"(Jefferson) took her last class in June 2011," said State Election Commission Director of Public Information and Training Chris Whitmire. "You have to take one class per year, your choice. She did not do that for 2012 and hasn't yet for 2013."
Jefferson did not return calls Monday, but Sumter Election Commission Chairman Goliath Brunson said the longtime elections coordinator is possibly waiting for a new class specifically for directors.
"They talked about that at a conference in March," Brunson said. "I guess she may be waiting for that to get started. They are putting together a new certification process for the directors as far as I know."
A background check by The State newspaper uncovered what Brunson said was a mere oversight. Jefferson was named one of three contenders for a similar position in Richland County, specifically to replace former Richland County elections director Lillian McBride.
Richland County demoted McBride following the county's debacle of an election on Nov. 6. A shortage of voting machines left voters waiting in lines for hours. Many left the polls without voting, leading to appeals and lawsuits.
Rep. Jimmy Bales, D-Richland, and one of the members of the committee searching for Richland County's replacement director, said since Jefferson can update her certification, her current standing is not a "deal breaker."
"If she takes a class within this current year, she will then be current," Whitmire said Monday.
State Rep. Murrell Smith, R-Sumter, said Jefferson — who was hired by the Sumter Election Commission board — is "imminently qualified" to head any and all of Sumter's elections.
"I have no concerns with her qualifications or her ability to carry out her duties. But we have a statute that requires this training. Obviously I would encourage all staff members of the Sumter Election Commission to make sure their certification is maintained as required by the law."

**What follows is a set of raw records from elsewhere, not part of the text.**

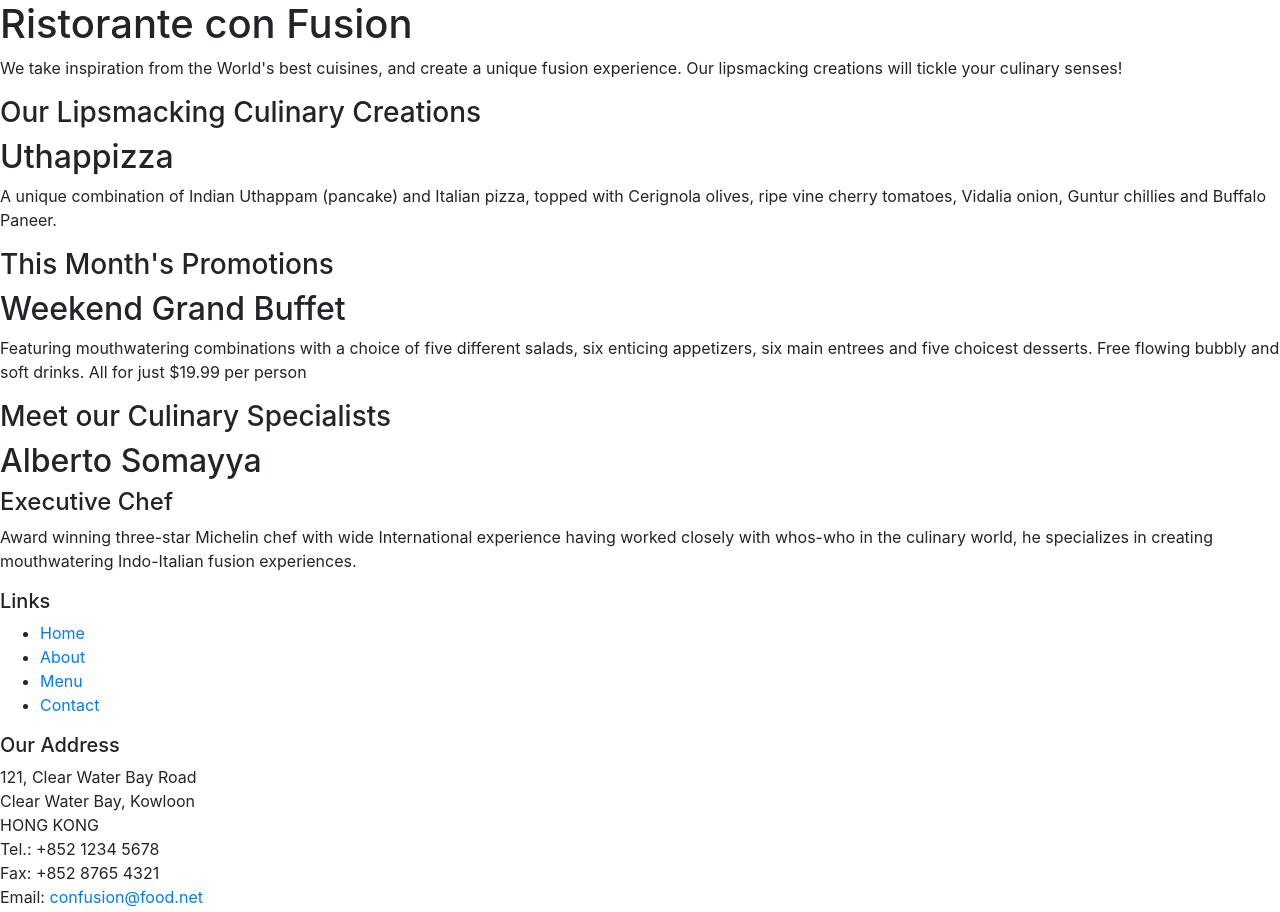
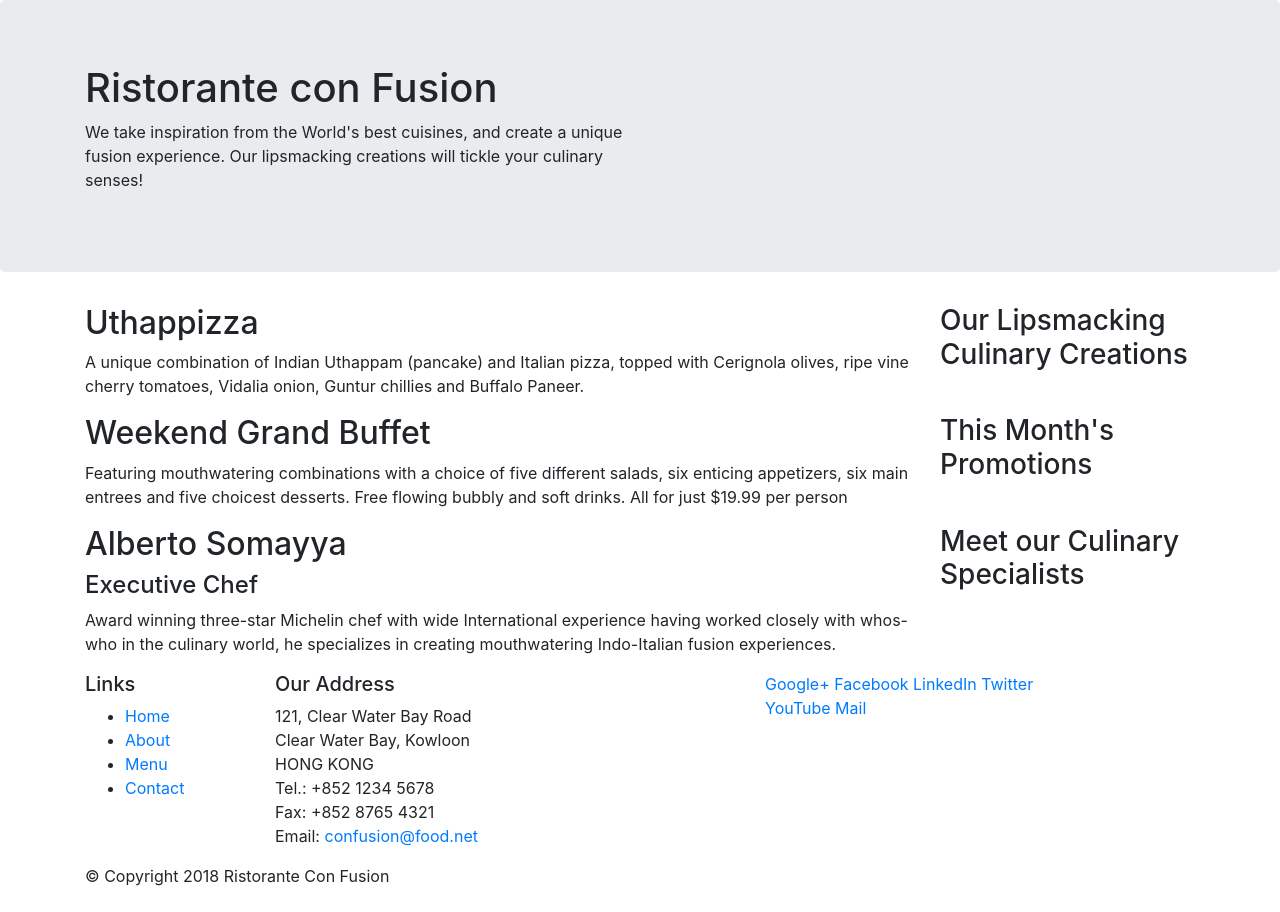
Before and after one commit to haran2001/project1, a website: page Bootstrap4/conFusion/index.html in a window 1280 px wide. Shown: the top 912 px of the page. Drawn offline with nearby package versions, Linux system fonts and the light colour scheme.

Commit message:
bootstra p1

```diff
--- a/Bootstrap4/conFusion/index.html
+++ b/Bootstrap4/conFusion/index.html
@@ -18,46 +18,46 @@
 <link rel="stylesheet" href="node_modules/bootstrap/dist/css/bootstrap.min.css">
 <body>
 
-    <header>
-        <div>
-            <div>
-                <div>
+    <header class = "jumbotron">
+        <div class = "container">
+            <div class = "row">
+                <div class = "col-12 col-sm-6">
                     <h1>Ristorante con Fusion</h1>
                     <p>We take inspiration from the World's best cuisines, and create a unique fusion experience. Our lipsmacking creations will tickle your culinary senses!</p>
                 </div>
-                <div>
+                <div class = "col-12 col-sm-6">
                 </div>
             </div>
         </div>
     </header>
 
-    <div>
-        <div>
-            <div>
+    <div class = "container">
+        <div class = "row">
+            <div class = "col-12 col-sm-4 order-sm-last col-md-3">
                 <h3>Our Lipsmacking Culinary Creations</h3>
             </div>
-            <div>
+            <div class = "col col-sm order-sm-first col-md">
                 <h2>Uthappizza</h2>
                 <p>A unique combination of Indian Uthappam (pancake) and Italian pizza, topped with Cerignola olives, ripe vine cherry tomatoes, Vidalia onion, Guntur chillies and Buffalo Paneer.</p>
             </div>
         </div>
 
 
-        <div>
-            <div>
+        <div class = "row">
+            <div class = "col-12 col-sm-4 order-sm-last col-md-3">
                 <h3>This Month's Promotions</h3>
             </div>
-            <div>
+            <div class = "col col-sm order-sm-first col-md">
                 <h2>Weekend Grand Buffet</h2>
                 <p>Featuring mouthwatering combinations with a choice of five different salads, six enticing appetizers, six main entrees and five choicest desserts. Free flowing bubbly and soft drinks. All for just $19.99 per person </p>
             </div>
         </div>
 
-        <div>
-            <div>
+        <div class = "row">
+            <div class = "col-12 col-sm-4 order-sm-last col-md-3">
                 <h3>Meet our Culinary Specialists</h3>
             </div>
-            <div>
+            <div class = "col col-sm order-sm-first col-md">
                 <h2>Alberto Somayya</h2>
                 <h4>Executive Chef</h4>
                 <p>Award winning three-star Michelin chef with wide International experience having worked closely with whos-who in the culinary world, he specializes in creating mouthwatering Indo-Italian fusion experiences. </p>
@@ -66,9 +66,9 @@
     </div>
 
     <footer>
-        <div>
-            <div>
-                <div>
+        <div class = "container">
+            <div class = "row">
+                <div class = "col-4 col-sm-2">
                     <h5>Links</h5>
                     <ul>
                         <li><a href="#">Home</a></li>
@@ -77,7 +77,7 @@
                         <li><a href="#">Contact</a></li>
                     </ul>
                 </div>
-                <div>
+                <div class = "col-7 col-sm-5">
                     <h5>Our Address</h5>
                     <address>
 		              121, Clear Water Bay Road<br>
@@ -88,8 +88,8 @@
 		              Email: <a href="mailto:confusion@food.net">confusion@food.net</a>
 		           </address>
                 </div>
-                <div>
-                    <div>
+                <div class = "col-12 col-sm-4">
+                    <div class = "col-auto">
                         <a href="http://google.com/+">Google+</a>
                         <a href="http://www.facebook.com/profile.php?id=">Facebook</a>
                         <a href="http://www.linkedin.com/in/">LinkedIn</a>
```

Whitmire said while the law requires staffers — including directors — to obtain and then maintain certification, the law is "toothless" to do anything about staffers who fail to comply.
"The law requires them to do it, but then doesn't really give the state commission any way to deal with it," Whitmire said. Smith said he and other legislators would need to see if it's a statewide problem before making any changes through the General Assembly.
"What I would like to find out is if this is a problem unique to Sumter, or a problem that's pervasive throughout South Carolina," Smith said. "If it is a statewide issue, then maybe the Legislature does need to take a look at the law to simply add in there that the commission must ensure the certification is maintained and remove the staffer if it's not."
Whitmire said the law also doesn't say that a non-certified direction cannot conduct elections.
"Other accounts have implied that she was conducting elections illegally," Whitmire said. "I guess you could read it that way. But when the law has no teeth to it, I don't know if I would go that far, particularly when the law doesn't say what, if any, ramifications there are of not being certified."